Prof Andrew Chadwick
Professor of Political Science in the Department of Politics and International Relations at Royal Holloway, University of London; and Co-Director of the New Political Communication Unit, which he founded in 2007.
His publications include two award-winning books ‘Internet Politics: States, Citizens, and New Communication Technologies’ and ‘The Hybrid Media System: Politics and Power’.
He is also the editor of the Oxford University Press book series, Oxford Studies in Digital Politics.
Reader in Politics at Royal Holloway, University of London and Associate Professor in Political Science at the University of Bologna.
His latest book is Digital Politics in Western Democracies: A Comparative Study (Johns Hopkins University Press, 2013).
Section 6: Social Media
- The politics of social media
- Was this the ‘social media election’? We don’t know yet
- The battle for the online audience: 2015 as the social media election?
- Twitter response to televised political debates in Election 2015

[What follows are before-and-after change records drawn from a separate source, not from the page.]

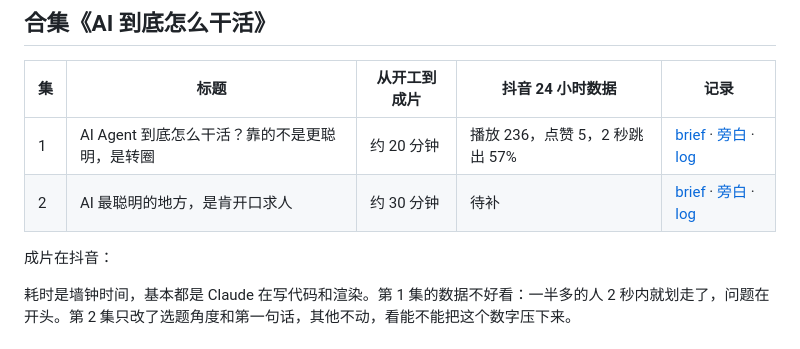
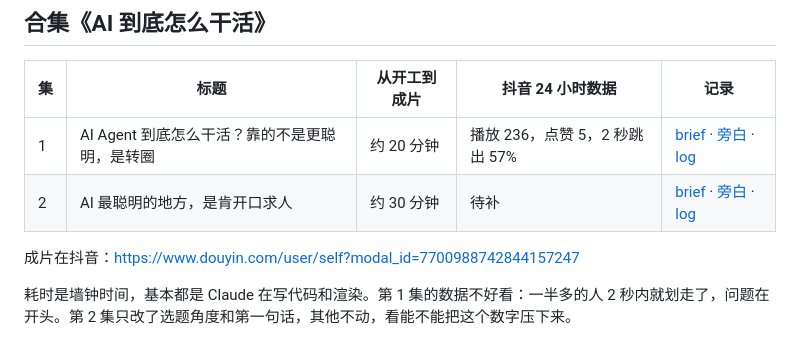
Before and after one commit to hcunravel/second-process-video, a Markdown page: README.md, the part around the change. Rendered like a GitHub page.

Commit message:
Fix Douyin link and improve README content
Updated Douyin link and modified content for clarity.

```diff
--- a/README.md
+++ b/README.md
@@ -11,7 +11,7 @@
 | 1 | AI Agent 到底怎么干活？靠的不是更聪明，是转圈 | 约 20 分钟 | 播放 236，点赞 5，2 秒跳出 57% | [brief](briefs/agent-loop/brief.md) · [旁白](briefs/agent-loop/narration.md) · [log](briefs/agent-loop/log.md) |
 | 2 | AI 最聪明的地方，是肯开口求人 | 约 30 分钟 | 待补 | [brief](briefs/agent-tools/brief.md) · [旁白](briefs/agent-tools/narration.md) · [log](briefs/agent-tools/log.md) |
 
-成片在抖音：<!-- TODO: 抖音主页或合集链接 -->
+成片在抖音：https://www.douyin.com/user/self?modal_id=7700988742844157247
 
 耗时是墙钟时间，基本都是 Claude 在写代码和渲染。第 1 集的数据不好看：一半多的人 2 秒内就划走了，问题在开头。第 2 集只改了选题角度和第一句话，其他不动，看能不能把这个数字压下来。
 
```
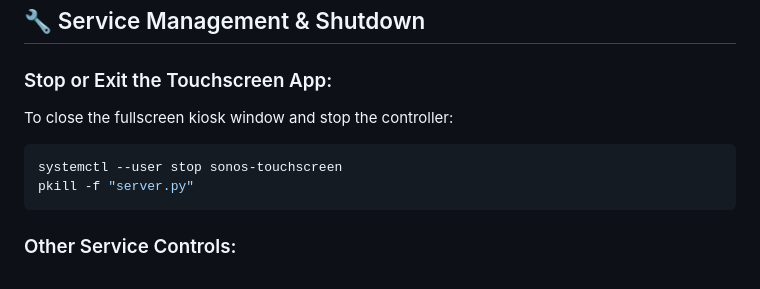
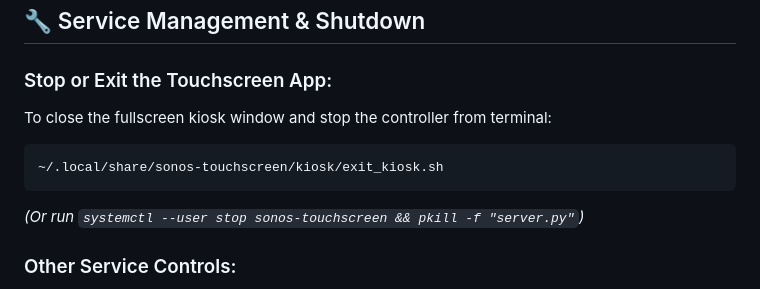
Before and after one commit to handykpist/sonos-for-linux, a Markdown page: rpi-touchscreen/README.md, the part around one of its changes. Drawn GitHub-style.

````diff
--- a/rpi-touchscreen/README.md
+++ b/rpi-touchscreen/README.md
@@ -128,11 +178,11 @@ sudo ~/.local/share/sonos-touchscreen/kiosk/setup_screen.sh brightness 180
 ## 🔧 Service Management & Shutdown
 
 ### Stop or Exit the Touchscreen App:
-To close the fullscreen kiosk window and stop the controller:
+To close the fullscreen kiosk window and stop the controller from terminal:
 ```bash
-systemctl --user stop sonos-touchscreen
-pkill -f "server.py"
+~/.local/share/sonos-touchscreen/kiosk/exit_kiosk.sh
 ```
+*(Or run `systemctl --user stop sonos-touchscreen && pkill -f "server.py"`)*
 
 ### Other Service Controls:
 - **Start Controller**: `systemctl --user start sonos-touchscreen.service`
````
Also changed, not shown: other parts of rpi-touchscreen/README.md (+50 -0 lines), rpi-touchscreen/docs/screenshots/favorites_drawer.png (added), rpi-touchscreen/docs/screenshots/lyrics_mode.png (added), rpi-touchscreen/docs/screenshots/main_player.png (added), rpi-touchscreen/docs/screenshots/power_system_menu.png (added).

- Passive and active social media engagement
- Why so few female tweeters before #GE2015? The gendering of public discourse on Twitter
- UKIP Facebooking the Tories in General Election 2015
- Social sharing, mobile media and the Buzzfeedisation of news
- UKIP: The web’s darling?
Citizens’ engagement with politics is evolving due to the growing popularity of dual screening: the bundle of practices associated with using an internet-connected device, such as a laptop, tablet, or smartphone, to access social media, particularly the popular microblogging platform Twitter, to find out about and discuss live broadcasts. Over the last five years dual screening has become widespread across a range of television genres but it is most significant during what Daniel Dayan and Elihu Katz (1992) once termed “media events”: live broadcasts of culturally-resonant, ritualistic, defining moments in the evolution of a national or transnational community. Today, the analysis of how audiences experience political media events such as televised candidate debates and high profile interviews must incorporate discrete media but also their hybrid articulations and recombinations.
We are guided by the hypothesis that there may be something unique to the media affordances involved in the hybrid mix of broadcast media and social media that leads to greater levels of engagement and/or different forms of engagement.
Dual screening is an unusual and still emergent set of social practices in which publics combine consumption and commentary, so explaining its significance for political behavior requires methodological innovation. During the 2014 European Parliament campaign and the 2015 UK general election campaign we conducted fieldwork focusing on television as the “primary” screen and social media, particularly Twitter and Facebook, as the “second screens” in a dual screening context. For the 2015 general election, we developed a unique research design organized around the most significant of the party leaders’ debates—ITV’s unprecedented live two-hour show on April 2 involving all seven party leaders. Our approach combined the extraction of a large dataset of tweets (N=516,484) containing hashtags related to the televised debate with the identification of a sample of Twitter users whom we recruited to a custom-built, two-wave panel survey (N=2,352 for the first wave, with the second wave still in the field at the time of this writing). Using a range of quantitative and qualitative techniques, we will explain how, why, and to what extent the affordances of dual screening, particularly the interactions between broadcast media and Twitter, might reconfigure how citizens engage with politics.
Our overall aim in this study is to locate dual screening’s position in the complex array of enablers and constraints on individuals’ political engagement in a system where interdependencies between older and newer media logics now decisively shape political outcomes (Chadwick, 2013). Dual screening is an important part of what we term hybrid media events—classic broadcast media events whose significance for media professionals, politicians, and citizens is being reconfigured by the growth of social media. We conceive of dual screening in a relatively expansive sense: it is a bundle of practices that all involve integrating and switching across and between broadcast media and social media. For example, individuals may use social media platforms to read about a broadcast as it unfolds. They may go one step further and comment on social media about a broadcast. They may also be exposed to information about broadcast events on social media in advance of the broadcast and then switch across to the broadcast when it occurs, even in the middle of a show. It is possible that many individuals, especially those who are relatively uninterested in politics and who would choose not to watch a broadcast of a political debate, might encounter information about the debate serendipitously while using social media for other purposes, such as entertainment or catching up with friends. No existing academic or commercial survey data captures this bundle of dual screening practices as they relate to political engagement, which is why we designed our own.
As we conduct our analysis and publish our results in the coming months, the big picture here is how and under what conditions dual screening practices might become drivers of political engagement. We are guided by the hypothesis that there may be something unique to the media affordances involved in the hybrid mix of broadcast media and social media that leads to greater levels of engagement and/or different forms of engagement. Thus we are concerned with dual screening practices both as forms of political engagement in themselves and as potential drivers of other forms of political engagement that may be expressed with and within digital media as well as in face-to-face settings. Our data will allow us to explore how citizens behave within this hybrid environment and how this might affect the styles and intensity of their political engagement.
Chadwick, A., 2013. The Hybrid Media System: Politics and Power. New York: Oxford University Press.
Dayan, D. and Katz, E., 1992. Media Events: The Live Broadcasting of History. Cambridge, MA: Harvard University Press.